What services does The Florence Project specifically provide for youth?

Our Children’s Project seeks to address the legal needs of all unaccompanied children in ICE custody in Arizona.  Since there is no public defender system for people in deportation proceedings, approximately 90% of ICE detainees go without legal counsel due to poverty.  We provide group “know your rights” presentations to all children, conduct interviews, provide pre-court counseling sessions, and represent nearly all children before the Phoenix immigration court.  The Children’s Project also screens children for abuse in Border Patrol custody.

What legal challenges do youth have when facing deportation?

Unaccompanied children face enormous legal challenges, primarily because of the difficulty they have in proving their legal case.  Gathering evidence from home countries and testifying on one’s own behalf as a child is extremely challenging, especially when the child has suffered abuse or persecution or is a native indigenous language speaker.  Given the current state of immigration law, even when a child is legally eligible for political asylum or a visa, these [evidence] can still be very difficult to obtain.

How difficult is it to win asylum, and what happens at the end of a case? 

Detainees in Arizona face a very low success rate of asylum applications – about 10%.  Unaccompanied children who do not win legal relief are generally deported on their own.  If a child does win asylum, the child is released from ICE custody.  However, they still face major obstacles relating to housing, education, and employment if they have no family or support network in the U.S.  The Florence Project tries to connect these children with social services and organizations that can help them but we have found there to be a shortage of resources designed to support unaccompanied immigrant children who win relief to stay in the US.

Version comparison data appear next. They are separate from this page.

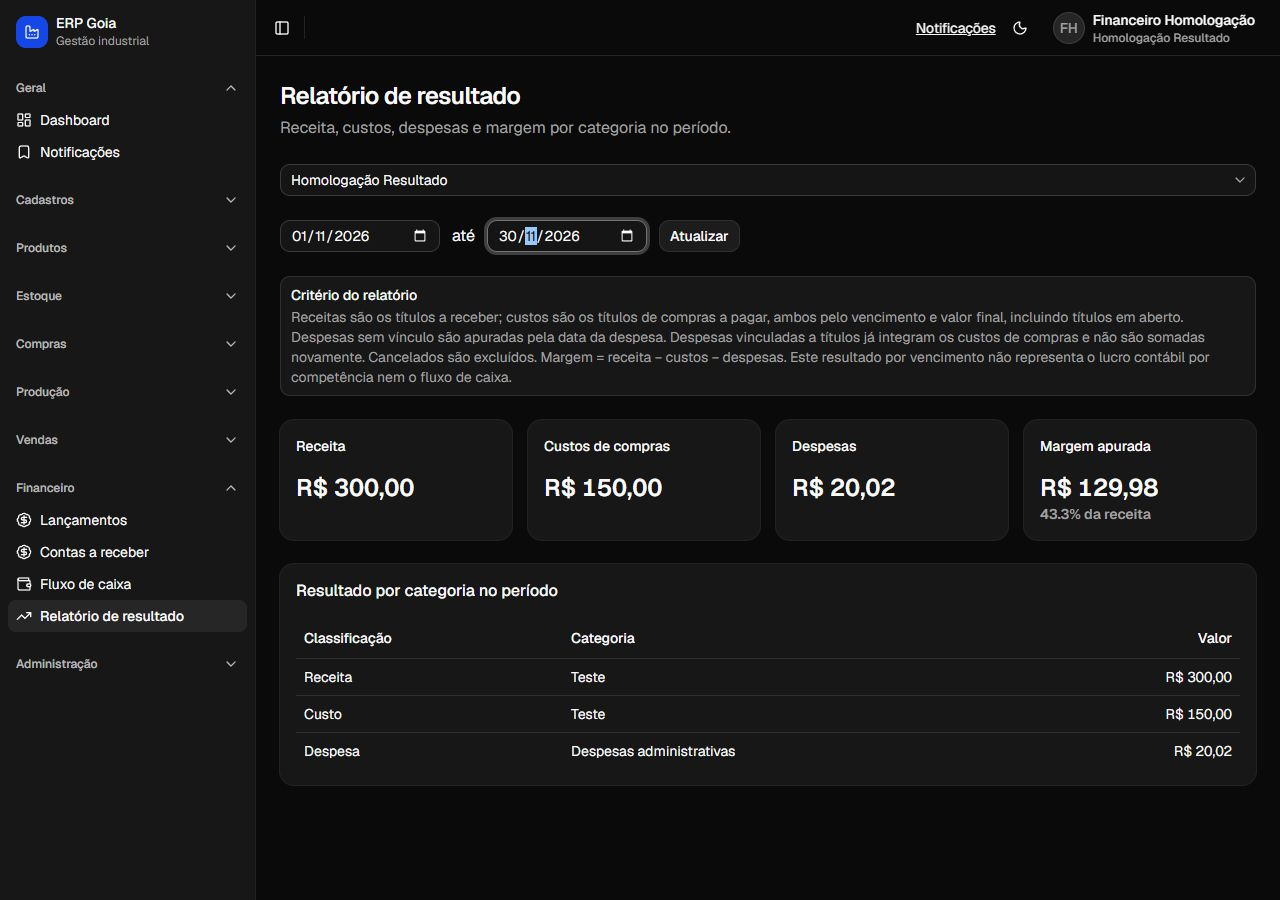
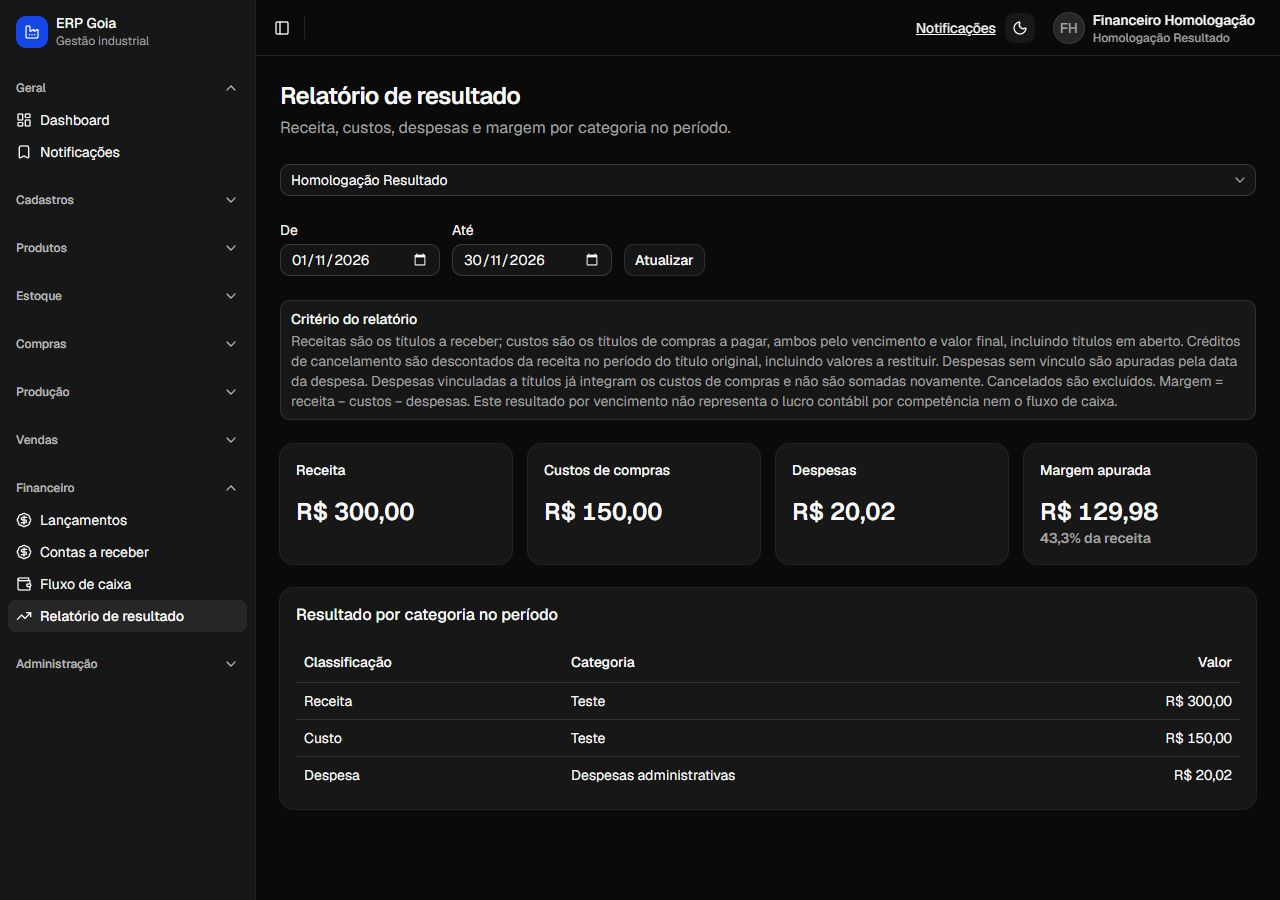
fix(financeiro): melhorar recuperacao e acessibilidade do resultado

Changed region(s): [[0.2188, 0.2178, 0.9688, 0.6222], [0.2188, 0.6533, 0.5938, 0.8711], [0.9062, 0.6844, 0.9688, 0.8711]]

diff --git a/tests/unit/resultado/resultado.test.ts b/tests/unit/resultado/resultado.test.ts
@@ -209,3 +209,87 @@ it("retorna zeros sem lançamentos", async () => {
     isolationLevel: "RepeatableRead",
   })
 })
+
+it("acumula créditos de vários títulos e mantém as categorias independentes", async () => {
+  db.contas_receber.groupBy.mockResolvedValue([
+    { id_categoria: 1, _sum: { valor_final: new Prisma.Decimal("100.10") } },
+    { id_categoria: 4, _sum: { valor_final: new Prisma.Decimal("50.00") } },
+  ])
+  db.categoria_financeira.findMany.mockResolvedValue([
+    { id: 1, nome: "Vendas A" },
+    { id: 4, nome: "Vendas B" },
+  ])
+  db.contas_receber.findMany.mockResolvedValue([
+    {
+      id_categoria: 1,
+      valor_final: new Prisma.Decimal("50.05"),
+      pedido_credito_receber: [{ valor: new Prisma.Decimal("10.01") }],
+    },
+    {
+      id_categoria: 1,
+      valor_final: new Prisma.Decimal("50.05"),
+      pedido_credito_receber: [{ valor: new Prisma.Decimal("20.02") }],
+    },
+    {
+      id_categoria: 4,
+      valor_final: new Prisma.Decimal("50.00"),
+      pedido_credito_receber: [{ valor: new Prisma.Decimal("50.00") }],
+    },
+  ])
+  const dados = await consultarResultado(periodo, ctx)
+  expect(dados.receita).toBe("70.07")
+  expect(dados.grupos.filter((g) => g.tipo === "Receita")).toEqual([
+    { tipo: "Receita", categoria: "Vendas A", valor: "70.07" },
+    { tipo: "Receita", categoria: "Vendas B", valor: "0.00" },
+  ])
+})
+it("não esconde crédito excessivo de um título no total da categoria", async () => {
+  db.contas_receber.findMany.mockResolvedValue([
+    {
+      id_categoria: 1,
+      valor_final: new Prisma.Decimal("10.00"),
+      pedido_credito_receber: [{ valor: new Prisma.Decimal("10.01") }],
+    },
+  ])
+  const res = await GET(req())
+  expect(res.status).toBe(409)
+  expect((await res.json()).error).toContain("Créditos excedem")
+})
+it("preserva margem e percentual negativos quando há prejuízo", () => {
+  expect(
+    calcularResultado([
+      { tipo: "Receita", categoria: "Vendas", valor: "100.10" },
+      { tipo: "Custo", categoria: "Insumos", valor: "150.15" },
+    ]),
+  ).toMatchObject({ margem: "-50.05", percentual: "-50.0" })
+})
+it.each([true, false])(
+  "exige permissão financeira de leitura no vínculo: %s",
+  async (podeLer) => {
+    db.usuario_empresa.findFirst.mockResolvedValue({
+      nivel_acesso: "USUARIO",
+      usuarios: { nivel_acesso: "USUARIO" },
+      permissoes_usuario: [
+        { recurso: "FINANCEIRO", pode_ler: podeLer, pode_editar: false },
+      ],
+    })
+    const resposta = await GET(req("finance-token"))
+    expect(resposta.status).toBe(podeLer ? 200 : 403)
+    if (!podeLer) expect(db.contas_receber.groupBy).not.toHaveBeenCalled()
+  },
+)
+it("exige seleção explícita quando há mais de uma empresa", async () => {
+  db.usuario_empresa.findMany.mockResolvedValue([
+    { id_empresa: 10 },
+    { id_empresa: 20 },
+  ])
+  const request = req()
+  request.headers.delete("X-Empresa-Id")
+  expect((await GET(request)).status).toBe(400)
+  expect(db.contas_receber.groupBy).not.toHaveBeenCalled()
+})
+it("aplica o limite de consultas sem executar o relatório excedente", async () => {
+  for (let i = 0; i < 120; i++) expect((await GET(req())).status).toBe(200)
+  expect((await GET(req())).status).toBe(429)
+  expect(db.contas_receber.groupBy).toHaveBeenCalledTimes(120)
+})

diff --git a/src/components/financeiro/relatorio-resultado.tsx b/src/components/financeiro/relatorio-resultado.tsx
@@ -92,22 +92,27 @@ function ResultadoEmpresa() {
   const dados = atual?.dados
   return (
     <div className="space-y-6">
-      <div className="flex flex-wrap items-center gap-3">
-        <Input
-          type="date"
-          aria-label="De"
-          value={de}
-          onChange={(e) => setDe(e.target.value)}
-          className="w-[160px]"
-        />
-        <span>até</span>
-        <Input
-          type="date"
-          aria-label="Até"
-          value={ate}
-          onChange={(e) => setAte(e.target.value)}
-          className="w-[160px]"
-        />
+      <div className="flex flex-wrap items-end gap-3">
+        <label className="flex flex-col gap-1 text-sm">
+          De
+          <Input
+            type="date"
+            aria-label="De"
+            value={de}
+            onChange={(e) => setDe(e.target.value)}
+            className="w-[160px]"
+          />
+        </label>
+        <label className="flex flex-col gap-1 text-sm">
+          Até
+          <Input
+            type="date"
+            aria-label="Até"
+            value={ate}
+            onChange={(e) => setAte(e.target.value)}
+            className="w-[160px]"
+          />
+        </label>
         <Button variant="outline" onClick={() => setRevisao((r) => r + 1)}>
           Atualizar
         </Button>
@@ -135,10 +140,17 @@ function ResultadoEmpresa() {
       ) : atual?.erro ? (
         <Alert variant="destructive">
           <AlertTitle>Não foi possível carregar o resultado</AlertTitle>
-          <AlertDescription>{atual.erro}</AlertDescription>
+          <AlertDescription>
+            {atual.erro}
+            <Button variant="outline" onClick={() => setRevisao((r) => r + 1)}>
+              Tentar novamente
+            </Button>
+          </AlertDescription>
         </Alert>
       ) : !dados ? (
-        <Skeleton aria-label="Carregando resultado" className="h-64 w-full" />
+        <div role="status" aria-label="Carregando resultado">
+          <Skeleton className="h-64 w-full" />
+        </div>
       ) : (
         <>
           <div className="grid gap-4 sm:grid-cols-2 lg:grid-cols-4">
@@ -160,7 +172,7 @@ function ResultadoEmpresa() {
                     <p className="text-sm text-muted-foreground">
                       {dados.percentual === null
                         ? "Sem receita para calcular percentual"
-                        : `${dados.percentual}% da receita`}
+                        : `${dados.percentual.replace(".", ",")}% da receita`}
                     </p>
                   )}
                 </CardContent>

diff --git a/docs/homologacao-resultado.md b/docs/homologacao-resultado.md
@@ -58,3 +58,15 @@ A revisão posterior encontrou que o cancelamento parcial preserva `valor_final`
 Uma nova base MySQL isolada confirmou dois créditos de R$ 10,01 e R$ 20,02 no mesmo título. A receita do mês passou de R$ 300,00 para R$ 269,97, e a margem de R$ 129,98 para R$ 99,95. Créditos registrados em dezembro ajustaram corretamente o vencimento de novembro. A empresa vazia continuou com receita zero. As capturas acima documentam a fixture original, sem créditos; os seus valores permanecem válidos nesse cenário.
 
 A suíte completa passou com 1.888 testes; os 20 testes específicos incluem créditos múltiplos e rejeição de créditos inválidos ou superiores ao título.
+
+## Revisão de cobertura e usabilidade
+
+A nova revisão ampliou a cobertura para 27 testes específicos e 1.895 testes na suíte completa. Foram conferidos créditos em vários títulos e categorias, crédito integral, excesso de crédito por título (HTTP 409), prejuízo com receita positiva, usuário financeiro com/sem leitura, seleção obrigatória de empresa e limite de 120 consultas por minuto.
+
+A interface passou a mostrar rótulos visíveis nas duas datas, anunciar carregamento com `role=status`, formatar percentuais com vírgula e oferecer Tentar novamente no próprio erro. Em MySQL isolado, retirar a permissão da fixture e atualizar removeu os totais e mostrou o erro; restaurar a permissão e clicar Tentar novamente recuperou receita de R$ 300,00 e margem de R$ 129,98, sem recarregar a página. As capturas desktop/móvel nos dois temas foram atualizadas; a largura móvel permaneceu em 390 px sem overflow da página.
+
+Lint, tipos, formatação, validação do Prisma e build de produção com Webpack passaram novamente. A base e a credencial temporárias foram removidas após os testes.
+
+![Falha de permissão e nova tentativa](qa/resultado-erro-recuperacao.jpg)
+
+![Consulta recuperada](qa/resultado-recuperado.jpg)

How does The Florence Project’s partnership with HealthRight’s Human Rights Clinic improve your services?

HRC provides an invaluable service.  Because our clients are detained, it is extremely difficult for them to prepare their legal case for asylum, and a client’s medical assessment and affidavit is often the sole piece of outside evidence demonstrating the persecution or torture he or she suffered.  We have found that being able to offer an HRC assessment and affidavit dramatically increases a client’s chance of winning asylum or Convention Against Torture relief in court.